__PROBLEM REQUIREMENTS__:
Each entry is to be retyped without alteration, and no picture is to be included.

__PROVIDED INFORMATION__:
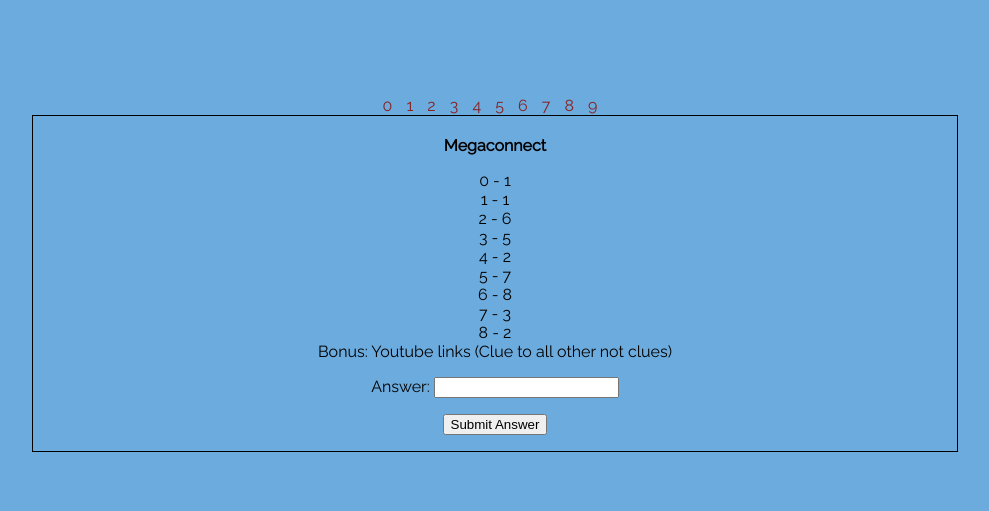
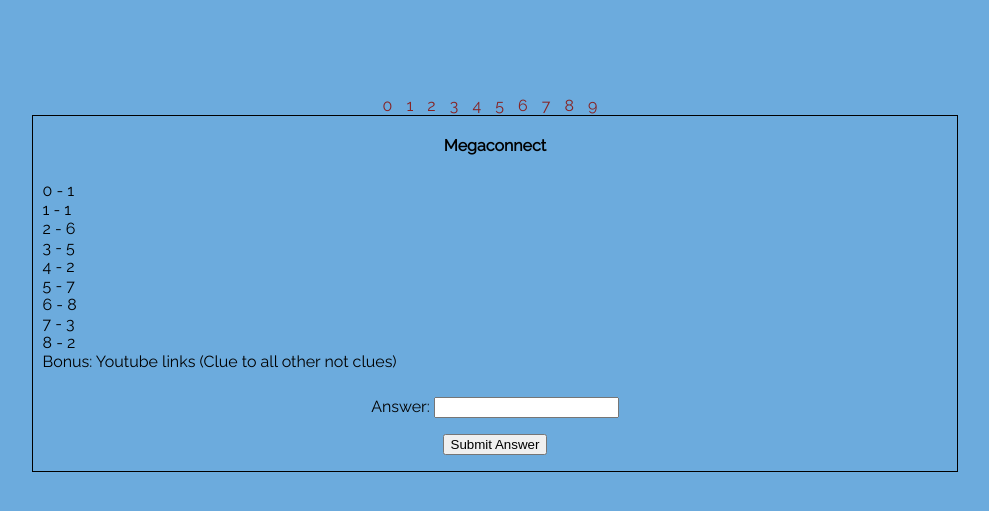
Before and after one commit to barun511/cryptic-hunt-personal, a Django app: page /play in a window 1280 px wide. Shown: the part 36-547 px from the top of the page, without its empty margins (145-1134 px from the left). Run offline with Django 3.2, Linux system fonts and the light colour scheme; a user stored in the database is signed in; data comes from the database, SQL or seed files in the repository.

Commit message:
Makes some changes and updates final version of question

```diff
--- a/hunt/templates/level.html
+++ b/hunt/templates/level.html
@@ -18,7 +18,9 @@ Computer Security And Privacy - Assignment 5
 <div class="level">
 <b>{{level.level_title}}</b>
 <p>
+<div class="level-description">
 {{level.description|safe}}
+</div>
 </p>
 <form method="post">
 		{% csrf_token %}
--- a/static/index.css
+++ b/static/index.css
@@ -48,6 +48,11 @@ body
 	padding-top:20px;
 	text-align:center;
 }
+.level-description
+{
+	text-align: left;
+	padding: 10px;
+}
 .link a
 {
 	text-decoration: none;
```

__WRITTEN SOLUTION__:
Before and after one commit to barun511/cryptic-hunt-personal, a Django app: page /play in a window 1280 px wide. Shown: the part 36-547 px from the top of the page, without its empty margins (145-1134 px from the left). Run offline with Django 3.2, Linux system fonts and the light colour scheme; a user stored in the database is signed in; data comes from the database, SQL or seed files in the repository.

Commit message:
Makes some changes and updates final version of question

```diff
--- a/hunt/templates/level.html
+++ b/hunt/templates/level.html
@@ -18,7 +18,9 @@ Computer Security And Privacy - Assignment 5
 <div class="level">
 <b>{{level.level_title}}</b>
 <p>
+<div class="level-description">
 {{level.description|safe}}
+</div>
 </p>
 <form method="post">
 		{% csrf_token %}
--- a/static/index.css
+++ b/static/index.css
@@ -48,6 +48,11 @@ body
 	padding-top:20px;
 	text-align:center;
 }
+.level-description
+{
+	text-align: left;
+	padding: 10px;
+}
 .link a
 {
 	text-decoration: none;
```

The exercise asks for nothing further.